recommended reading

U.S. Schools Get $2 Billion Infusion for High-Speed Internet

Ella Russell, 7, working on an e-book on an iPad during her second grade class at Jamestown Elementary School in Arlington, Va., in November.

Ella Russell, 7, working on an e-book on an iPad during her second grade class at Jamestown Elementary School in Arlington, Va., in November. // Jacquelyn Martin/AP

U.S. schools and libraries will get a $2 billion dollar infusion from the Federal Communications Commission for high-speed Internet access.

The FCC announced plans Monday to double its investment in schools' broadband networks over the next two years through the agency's E-Rate program.

The FCC's move is one leg of the Obama administration's plan to connect 99 percent of U.S. schools to high-speed Internet within the next five years, reaffirmed by the president in his State of the Union address.

"In the Internet age, every student in America should have access to state-of-the-art educational tools, which are increasingly interactive, individualized, and bandwidth-intensive," FCC Chairman Tom Wheeler said in a statement.

The additional money will come from a reorganization of E-Rate's funds, not from an increase in rates for wireless and phone customers.

"By applying business-like management practices to E-Rate, we can take steps this year that will make existing funds go farther to significantly increase our investment in high-speed broadband connectivity for schools and libraries for the benefit of our students and teachers," Wheeler said.

The investment is one part of comprehensive E-Rate reform that began last year and has been accelerated by the new chairman. The E-Rate program was established in 1996 as part of the Universal Service Fund and has connected most schools and libraries with basic Internet access.

The president Tuesday is expected to announce additional funding through private partnerships with companies including Apple, Microsoft, Sprint, and Verizon.

Threatwatch Alert

Thousands of cyber attacks occur each day

See the latest threats

JOIN THE DISCUSSION

Close [ x ] More from Nextgov
 
 

Thank you for subscribing to newsletters from Nextgov.com.
We think these reports might interest you:

  • Modernizing IT for Mission Success

    Surveying Federal and Defense Leaders on Priorities and Challenges at the Tactical Edge

    Download
  • Communicating Innovation in Federal Government

    Federal Government spending on ‘obsolete technology’ continues to increase. Supporting the twin pillars of improved digital service delivery for citizens on the one hand, and the increasingly optimized and flexible working practices for federal employees on the other, are neither easy nor inexpensive tasks.
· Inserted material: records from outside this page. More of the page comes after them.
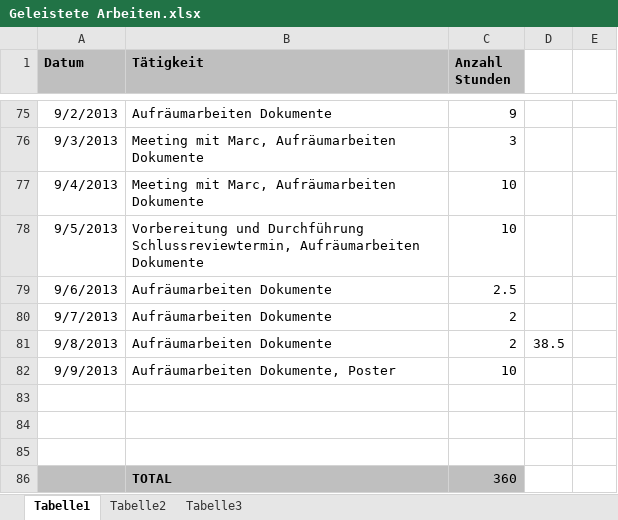
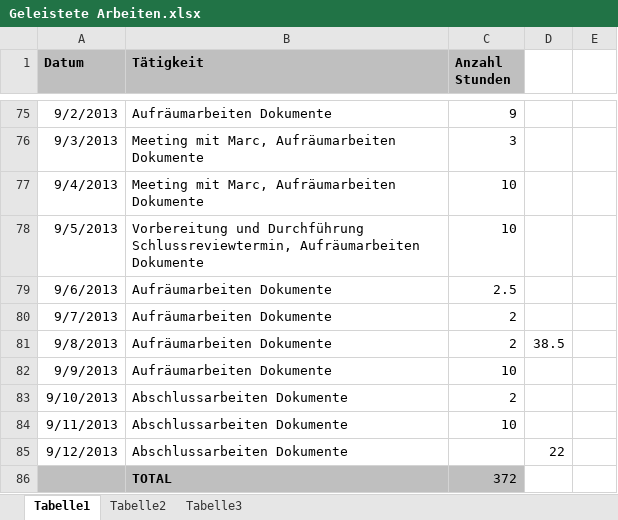
Before and after one commit to MikeR13/MAS, an Excel workbook: Planung/Geleistete Arbeiten.xlsx, sheet Tabelle1, drawn as a sheet; only a part is shown, gaps mark what is left out; values as stored, in another font and other column widths than the file's, no borders; the diff names each change by its address in the sheet, - before the commit and + after, or states it on an @@ line.

```diff
--- a/Planung/Geleistete Arbeiten.xlsx (sheet Tabelle1)
+++ b/Planung/Geleistete Arbeiten.xlsx (sheet Tabelle1)
-B82 (Tätigkeit): Aufräumarbeiten Dokumente, Poster
+B82 (Tätigkeit): Aufräumarbeiten Dokumente
-row 83: (empty)
+row 83: 9/10/2013 | Abschlussarbeiten Dokumente | 2
-row 84: (empty)
+row 84: 9/11/2013 | Abschlussarbeiten Dokumente | 10
-row 85: (empty)
+row 85: 9/12/2013 | Abschlussarbeiten Dokumente |  | 22
-C86 (Anzahl Stunden): 360
+C86 (Anzahl Stunden): 372
```
Also changed, not shown: 10 other files.
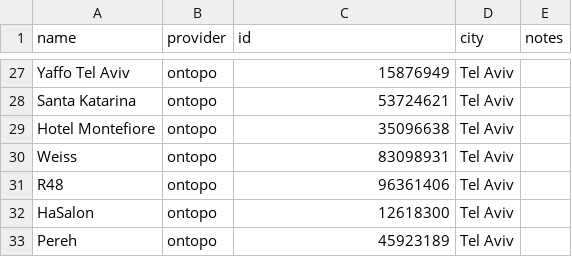
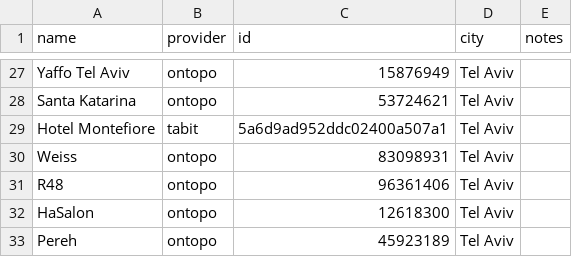
Before and after one commit to eytanlevit/israeli-restaurants, a CSV file: restaurants.csv, drawn as a sheet; only a part is shown, gaps mark what is left out.

```diff
--- a/restaurants.csv
+++ b/restaurants.csv
@@ -28,3 +28,3 @@ Yaffo Tel Aviv,ontopo,15876949,Tel Aviv,
 Santa Katarina,ontopo,53724621,Tel Aviv,
-Hotel Montefiore,ontopo,35096638,Tel Aviv,
+Hotel Montefiore,tabit,5a6d9ad952ddc02400a507a1,Tel Aviv,
 Weiss,ontopo,83098931,Tel Aviv,
```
This whitepaper explores how federal agencies can leverage the value of existing agency technology assets while offering IT leaders the ability to implement the kind of employee productivity, citizen service improvements and security demanded by federal oversight.

    Download
  • Effective Ransomware Response

    This whitepaper provides an overview and understanding of ransomware and how to successfully combat it.

    Download
  • Forecasting Cloud's Future

    Conversations with Federal, State, and Local Technology Leaders on Cloud-Driven Digital Transformation

    Download
  • IT Transformation Trends: Flash Storage as a Strategic IT Asset

    MIT Technology Review: Flash Storage As a Strategic IT Asset For the first time in decades, IT leaders now consider all-flash storage as a strategic IT asset. IT has become a new operating model that enables self-service with high performance, density and resiliency. It also offers the self-service agility of the public cloud combined with the security, performance, and cost-effectiveness of a private cloud. Download this MIT Technology Review paper to learn more about how all-flash storage is transforming the data center.

    Download

When you download a report, your information may be shared with the underwriters of that document.